How to stop some of the famously curious alpine parrots eating 1080 cereal baits deployed to kill their predators has been a headache facing conservationists.
Studies have shown that kea that live close to areas where they can scrounge food from people are at much higher risk of being poisoned than birds in remote areas, where cases of 1080-related deaths are also offset by the protection that 1080 drops give them during nesting.
Even so, scientists have been working to remove as much as that unintended risk as possible – and have now explored whether kea could effectively be trained to avoid the pellets, by feeding them "mimic" bait designed to put them off.
The concept had its roots in a project run by Department of Conservation-founded Zero Invasive Predators (ZIP) in South Westland's Perth Valley, where new ground technology and 1080 operations have helped wipe out nearly all local rats, possums and stoats.

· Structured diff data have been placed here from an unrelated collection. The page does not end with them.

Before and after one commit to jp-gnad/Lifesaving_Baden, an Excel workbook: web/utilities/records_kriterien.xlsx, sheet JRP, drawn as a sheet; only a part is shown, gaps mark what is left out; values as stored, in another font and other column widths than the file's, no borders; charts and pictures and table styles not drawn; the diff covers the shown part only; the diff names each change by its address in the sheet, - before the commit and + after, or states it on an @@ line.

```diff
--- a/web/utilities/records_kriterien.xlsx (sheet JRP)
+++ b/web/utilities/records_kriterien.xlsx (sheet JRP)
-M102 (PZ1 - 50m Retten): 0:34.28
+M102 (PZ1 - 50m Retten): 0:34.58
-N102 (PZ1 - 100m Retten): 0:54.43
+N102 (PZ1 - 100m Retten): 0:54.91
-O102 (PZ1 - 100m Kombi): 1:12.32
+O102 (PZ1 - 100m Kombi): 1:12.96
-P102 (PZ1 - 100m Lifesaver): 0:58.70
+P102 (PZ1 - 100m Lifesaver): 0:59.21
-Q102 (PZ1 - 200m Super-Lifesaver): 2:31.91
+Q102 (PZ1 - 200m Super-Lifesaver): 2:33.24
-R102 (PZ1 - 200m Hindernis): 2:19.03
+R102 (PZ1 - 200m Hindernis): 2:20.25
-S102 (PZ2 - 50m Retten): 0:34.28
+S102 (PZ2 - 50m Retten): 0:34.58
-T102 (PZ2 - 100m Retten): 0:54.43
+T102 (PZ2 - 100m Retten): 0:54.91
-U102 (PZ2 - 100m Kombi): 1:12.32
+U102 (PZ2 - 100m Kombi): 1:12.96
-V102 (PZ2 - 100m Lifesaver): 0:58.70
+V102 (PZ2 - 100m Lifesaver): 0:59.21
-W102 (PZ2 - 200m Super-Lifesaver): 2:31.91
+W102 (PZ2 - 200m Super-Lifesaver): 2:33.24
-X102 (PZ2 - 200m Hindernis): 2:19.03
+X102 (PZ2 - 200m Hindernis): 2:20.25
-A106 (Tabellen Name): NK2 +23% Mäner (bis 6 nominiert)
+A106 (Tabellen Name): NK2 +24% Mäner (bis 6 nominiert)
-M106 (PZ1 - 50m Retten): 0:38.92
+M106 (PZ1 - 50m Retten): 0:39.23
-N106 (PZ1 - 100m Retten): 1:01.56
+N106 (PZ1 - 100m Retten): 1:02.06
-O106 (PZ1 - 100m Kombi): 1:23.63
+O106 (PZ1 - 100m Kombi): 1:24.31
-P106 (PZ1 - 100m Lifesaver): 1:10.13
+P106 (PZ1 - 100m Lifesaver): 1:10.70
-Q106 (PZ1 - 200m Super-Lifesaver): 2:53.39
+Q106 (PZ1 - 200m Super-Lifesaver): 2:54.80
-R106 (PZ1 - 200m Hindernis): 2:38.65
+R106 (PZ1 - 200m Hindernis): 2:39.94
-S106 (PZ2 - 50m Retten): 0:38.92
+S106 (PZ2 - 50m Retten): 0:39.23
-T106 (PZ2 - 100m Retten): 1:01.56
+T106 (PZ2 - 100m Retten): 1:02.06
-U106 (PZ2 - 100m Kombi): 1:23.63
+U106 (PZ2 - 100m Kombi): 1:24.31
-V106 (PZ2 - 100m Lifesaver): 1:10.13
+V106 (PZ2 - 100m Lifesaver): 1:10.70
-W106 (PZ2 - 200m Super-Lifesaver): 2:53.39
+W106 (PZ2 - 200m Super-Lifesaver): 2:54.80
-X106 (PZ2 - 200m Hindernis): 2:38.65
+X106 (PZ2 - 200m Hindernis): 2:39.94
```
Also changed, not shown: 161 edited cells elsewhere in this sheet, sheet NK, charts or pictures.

"The project area is within kea habitat, so ZIP began researching ways to reduce the risk of the operation itself harming the local population," ZIP predator ecologist Maggie Nichols said.
That included a proof-of-concept study looking at how attractive tahr carcasses were to kea – and more recently, whether using the anthraquinone, bird repellent that induces queasiness, could help train the birds away from bait.

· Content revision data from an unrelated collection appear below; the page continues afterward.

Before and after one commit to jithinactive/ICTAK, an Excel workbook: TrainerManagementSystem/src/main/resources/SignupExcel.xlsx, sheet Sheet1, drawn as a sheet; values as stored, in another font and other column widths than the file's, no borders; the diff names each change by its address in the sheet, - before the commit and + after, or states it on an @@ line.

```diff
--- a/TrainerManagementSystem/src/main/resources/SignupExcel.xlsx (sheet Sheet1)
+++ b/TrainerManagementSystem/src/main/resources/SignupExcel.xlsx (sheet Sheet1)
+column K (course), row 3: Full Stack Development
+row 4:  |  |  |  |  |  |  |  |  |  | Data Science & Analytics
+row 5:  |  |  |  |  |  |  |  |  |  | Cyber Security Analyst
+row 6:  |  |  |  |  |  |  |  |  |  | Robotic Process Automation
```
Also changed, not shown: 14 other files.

Working with a team of researchers at Christchurch's Willowbank Wildlife reserve, Nichols pushed the idea further by trying to train captive kea to avoid non-toxic cereal baits that perfectly mimicked the look, feel, and taste of 1080 baits.
Each of the 10 kea in the study were hand-fed baits treated with 2.7 per cent anthraquinone, in trials using two different types of cereal baits often used in aerial drops.
By the end of the trial, just one took up the offer to snack on the pellet. By the end of another test run, this time with nine kea, only one bird ended up eating enough bait to a level that would have been fatal with toxic bait.
The aversion effect they created continued even when baits were offered a further six times over two days.
Nichols said she and her colleagues – among them, prominent University of Auckland animal psychologist Dr Alex Taylor, were surprised at the birds' response, which even included kea throwing baits back at them.
"This study opens up the possibility of training at-risk individual kea to avoid toxic cereal bait after multiple feeding events."
But she added that the captive birds were also presumably easier to expose to aversion baits than their wide-ranging wild counterparts.
"Furthermore, anthraquinone can make mammals averse too, so providing aversion baits to kea, while restricting access by possums and rats, could present challenges for some operations."
The insights, detailed in the journal Applied Animal Behaviour Science, comes after a series of new studies transforming what we know about kea.
This year, a study led by Taylor found the parrots can make predictions using statistical, physical and social information in a similar way a human would.
Other research has found they're not only clever problem-solvers, but are happy to team up on tasks, even when the reward isn't shared equally - and that they're likely little different from a human infant, learning about their world by interacting with objects around them.
Although the nationally-endangered species is seen in reasonable numbers throughout the South Island, the true size of the wild population is unknown, and estimated at between just 1000 and 5000 birds.